» EXERCISE
Restate word for word, and only, the lines that extend from the line containing "flowchart LR" through the end of the records below.

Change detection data
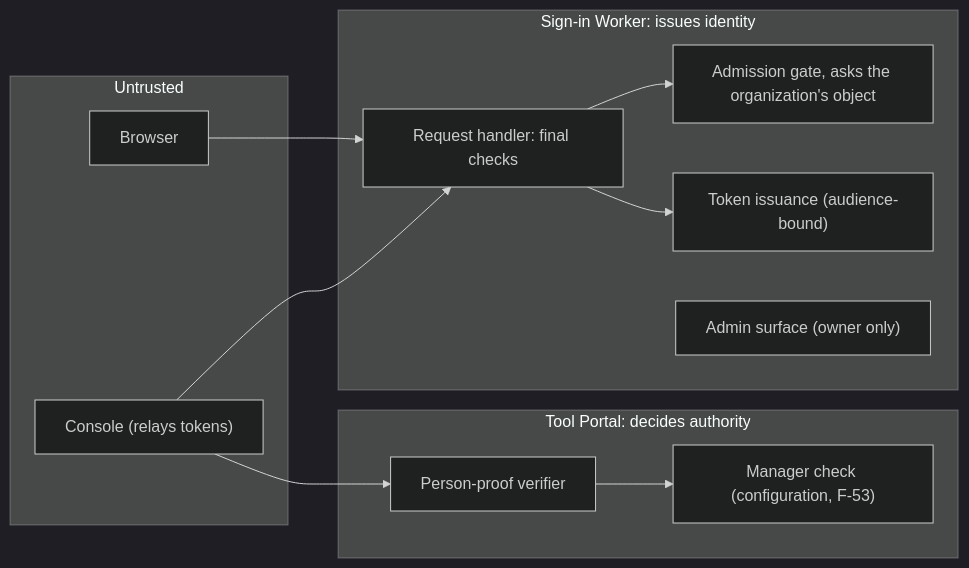
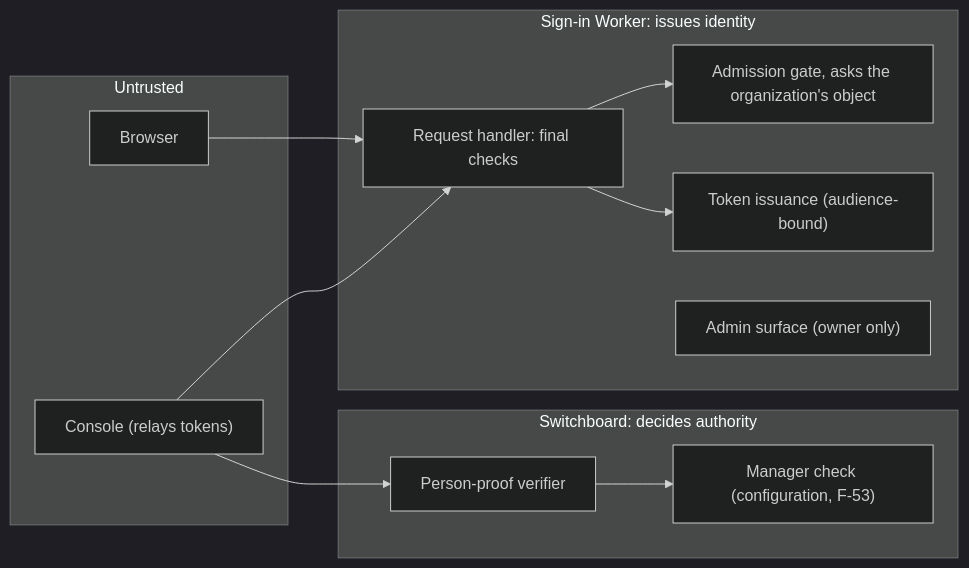
The fifth of 5 diagrams in docs/specs/2026-10-20-people-sign-in/program-design.md (ShravanSunder/agent-vm), drawn with Mermaid (dark theme) before and after one commit. The commit also changed other lines of this file and 61 other files, not shown here.

Commit message:
OD12 decided (owner, 2026-10-28): the Tool Portal is named Switchboard across the current design sets and pages; code spans, quotes and older documents unchanged; renamed heading anchors and an old remediation link repaired

````diff
--- a/docs/specs/2026-10-20-people-sign-in/program-design.md
+++ b/docs/specs/2026-10-20-people-sign-in/program-design.md
@@ -500,23 +500,23 @@
 ```mermaid
 flowchart LR
   subgraph untrusted["Untrusted"]
     br["Browser"]
     con["Console (relays tokens)"]
   end
   subgraph signin["Sign-in Worker: issues identity"]
     rh["Request handler: final checks"]
     gate["Admission gate, asks the organization's object"]
     issue["Token issuance (audience-bound)"]
     adm["Admin surface (owner only)"]
   end
-  subgraph tp["Tool Portal: decides authority"]
+  subgraph tp["Switchboard: decides authority"]
     ver["Person-proof verifier"]
     mgr["Manager check (configuration, F-53)"]
   end
   br --> rh
   con --> rh
   rh --> gate
   rh --> issue
   con --> ver
   ver --> mgr
 ```
````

» YOUR SOLUTION
 flowchart LR
   subgraph untrusted["Untrusted"]
     br["Browser"]
     con["Console (relays tokens)"]
   end
   subgraph signin["Sign-in Worker: issues identity"]
     rh["Request handler: final checks"]
     gate["Admission gate, asks the organization's object"]
     issue["Token issuance (audience-bound)"]
     adm["Admin surface (owner only)"]
   end
-  subgraph tp["Tool Portal: decides authority"]
+  subgraph tp["Switchboard: decides authority"]
     ver["Person-proof verifier"]
     mgr["Manager check (configuration, F-53)"]
   end
   br --> rh
   con --> rh
   rh --> gate
   rh --> issue
   con --> ver
   ver --> mgr
 ```
````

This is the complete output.